I'm a long-time reader of two of the writers there: Mona, who blogs with Jim Henley at Unqualified Offerings, and Angelica Oung of Battlepanda. One of my earliest contacts with Angelica was this post of hers: "Two Flavors of Libertarianism." If you look at the comments under that post, most of the left-libertarian blogosphere popped in before the discussion petered out.

I posted my introduction today and should be starting in with substantive posts next week.

Check it out.

Monday, March 03, 2008

On Dissolving the State, and What to Replace It With

You may have noticed the neat little quote I put at the head of this blog:

To dissolve, submerge, and cause to disappear the political or governmental system in the economic system by reducing, simplifying, decentralizing and suppressing, one after another, all the wheels of this great machine, which is called the Government or the State.
--P. J. Proudhon, General Idea of the Revolution in the XIX Century.
That's a theme I've been writing on since I started blogging, starting with this post: "Building the Structure of the New Society Within the Shell of the Old."

I found some great items on the same general theme in the past week or so:

1. Jim Henley:
To a libertarian, much of what the state does looks like providing crutches or shackles. To an anarchist, I suppose everything the state does looks like that. Crutches are actually important for the injured. If you’re to completely heal, though, you have to give them up at the right time. And some badly injured people are never going to be able to do without them - e.g. my mother with her walker....

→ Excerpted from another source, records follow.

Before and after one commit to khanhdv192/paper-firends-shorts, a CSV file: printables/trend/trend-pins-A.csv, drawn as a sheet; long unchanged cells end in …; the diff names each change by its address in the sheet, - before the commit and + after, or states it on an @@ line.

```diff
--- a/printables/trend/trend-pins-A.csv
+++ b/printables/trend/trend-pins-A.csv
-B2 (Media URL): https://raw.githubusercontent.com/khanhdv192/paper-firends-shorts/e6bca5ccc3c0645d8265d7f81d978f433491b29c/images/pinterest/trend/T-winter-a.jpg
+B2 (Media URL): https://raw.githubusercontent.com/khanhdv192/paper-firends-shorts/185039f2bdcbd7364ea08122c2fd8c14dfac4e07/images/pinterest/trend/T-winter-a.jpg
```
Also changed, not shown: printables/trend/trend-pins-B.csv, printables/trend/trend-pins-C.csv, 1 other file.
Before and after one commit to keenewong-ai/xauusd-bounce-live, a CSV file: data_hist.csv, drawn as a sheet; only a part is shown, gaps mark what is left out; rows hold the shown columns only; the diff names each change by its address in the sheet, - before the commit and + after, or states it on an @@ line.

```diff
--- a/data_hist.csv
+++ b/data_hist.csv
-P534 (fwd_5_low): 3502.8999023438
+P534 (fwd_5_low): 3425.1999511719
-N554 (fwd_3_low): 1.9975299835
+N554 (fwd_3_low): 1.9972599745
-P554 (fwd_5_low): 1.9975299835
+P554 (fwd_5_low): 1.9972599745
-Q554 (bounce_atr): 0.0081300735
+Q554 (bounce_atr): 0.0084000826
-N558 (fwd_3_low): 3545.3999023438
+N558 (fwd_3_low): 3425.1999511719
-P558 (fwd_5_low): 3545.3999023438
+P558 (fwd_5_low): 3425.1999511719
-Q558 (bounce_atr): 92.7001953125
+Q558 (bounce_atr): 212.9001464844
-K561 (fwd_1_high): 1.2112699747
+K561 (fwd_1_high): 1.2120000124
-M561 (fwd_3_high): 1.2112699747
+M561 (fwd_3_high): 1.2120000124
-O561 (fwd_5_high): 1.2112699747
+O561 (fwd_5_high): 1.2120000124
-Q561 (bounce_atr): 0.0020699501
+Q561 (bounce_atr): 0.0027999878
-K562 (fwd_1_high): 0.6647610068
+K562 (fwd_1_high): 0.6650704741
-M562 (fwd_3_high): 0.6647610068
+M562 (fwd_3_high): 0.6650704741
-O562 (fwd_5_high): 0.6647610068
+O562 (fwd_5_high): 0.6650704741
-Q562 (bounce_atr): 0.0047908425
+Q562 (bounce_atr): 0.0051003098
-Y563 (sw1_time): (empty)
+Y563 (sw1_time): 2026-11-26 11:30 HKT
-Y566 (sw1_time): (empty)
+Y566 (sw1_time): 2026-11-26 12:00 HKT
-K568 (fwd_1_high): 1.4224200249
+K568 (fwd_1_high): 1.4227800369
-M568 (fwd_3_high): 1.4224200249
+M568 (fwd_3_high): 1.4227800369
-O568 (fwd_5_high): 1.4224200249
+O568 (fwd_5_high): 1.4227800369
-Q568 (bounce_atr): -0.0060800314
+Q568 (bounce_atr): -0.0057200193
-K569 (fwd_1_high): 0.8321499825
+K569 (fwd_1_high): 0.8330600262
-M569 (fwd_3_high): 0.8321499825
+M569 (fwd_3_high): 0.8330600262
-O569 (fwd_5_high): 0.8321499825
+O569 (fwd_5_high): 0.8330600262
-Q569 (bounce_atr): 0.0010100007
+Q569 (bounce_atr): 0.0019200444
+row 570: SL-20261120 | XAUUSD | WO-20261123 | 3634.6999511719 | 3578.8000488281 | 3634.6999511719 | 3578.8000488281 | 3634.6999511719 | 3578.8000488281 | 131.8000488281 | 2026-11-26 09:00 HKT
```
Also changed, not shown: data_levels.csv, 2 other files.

So we want to remove most or all crutches and shed most or all shackles, depending on how, for lack of a better term, anarchistic we are. But which shackles and which crutches when? The "liberal" "libertarian" answer is: first take the crutches from those best able to bear their own weight, and remove the shackles from the weak before the strong. So: corporate welfare before Social Security before Aid to Families with Dependent Children. Drug prohibition before marginal income tax rates.

As Jim says, it's a messed-up state that systematically creates poverty through the enforcement of special privilege, and then uses welfare programs to ameliorate a small part of the poverty and inequality caused by its own policies. "But it’s a messed-up libertarianism that looks at that situation and says, 'Man, first thing we gotta do is get rid of that welfare!'" Or as I once put it,

If the privilege remains, statist "corrective" action will be the inevitable result. That's why I don't get too bent out of shape about the statism of the minimum wage or overtime laws--in my list of statist evils, the guys who are breaking legs rank considerably higher than the ones handing out government crutches. All too many libertarians could care less about the statism that causes the problems of income disparity, but go ballistic over the statism intended to alleviate it. It's another example of the general rule that statism that helps the rich is kinda sorta bad, maybe, I guess, but statism that helps the poor is flaming red ruin on wheels.

2. Howard Zinn:
Would I support one candidate against another? Yes, for two minutes-the amount of time it takes to pull the lever down in the voting booth.

But before and after those two minutes, our time, our energy, should be spent in educating, agitating, organizing our fellow citizens in the workplace, in the neighborhood, in the schools. Our objective should be to build, painstakingly, patiently but energetically, a movement that, when it reaches a certain critical mass, would shake whoever is in the White House, in Congress, into changing national policy on matters of war and social justice....

In 1934, early in the Roosevelt Presidency, strikes broke out all over the country, including a general strike in Minneapolis, a general strike in San Francisco, hundreds of thousands on strike in the textile mills of the South. Unemployed councils formed all over the country. Desperate people were taking action on their own, defying the police to put back the furniture of evicted tenants, and creating self-help organizations with hundreds of thousands of members.

3. The Solidarity Economy Network (the subject of this post) now has its own website: The U.S. Solidarity Economy Network (SEN): Supporting & connecting the emerging U.S. solidarity economy movement.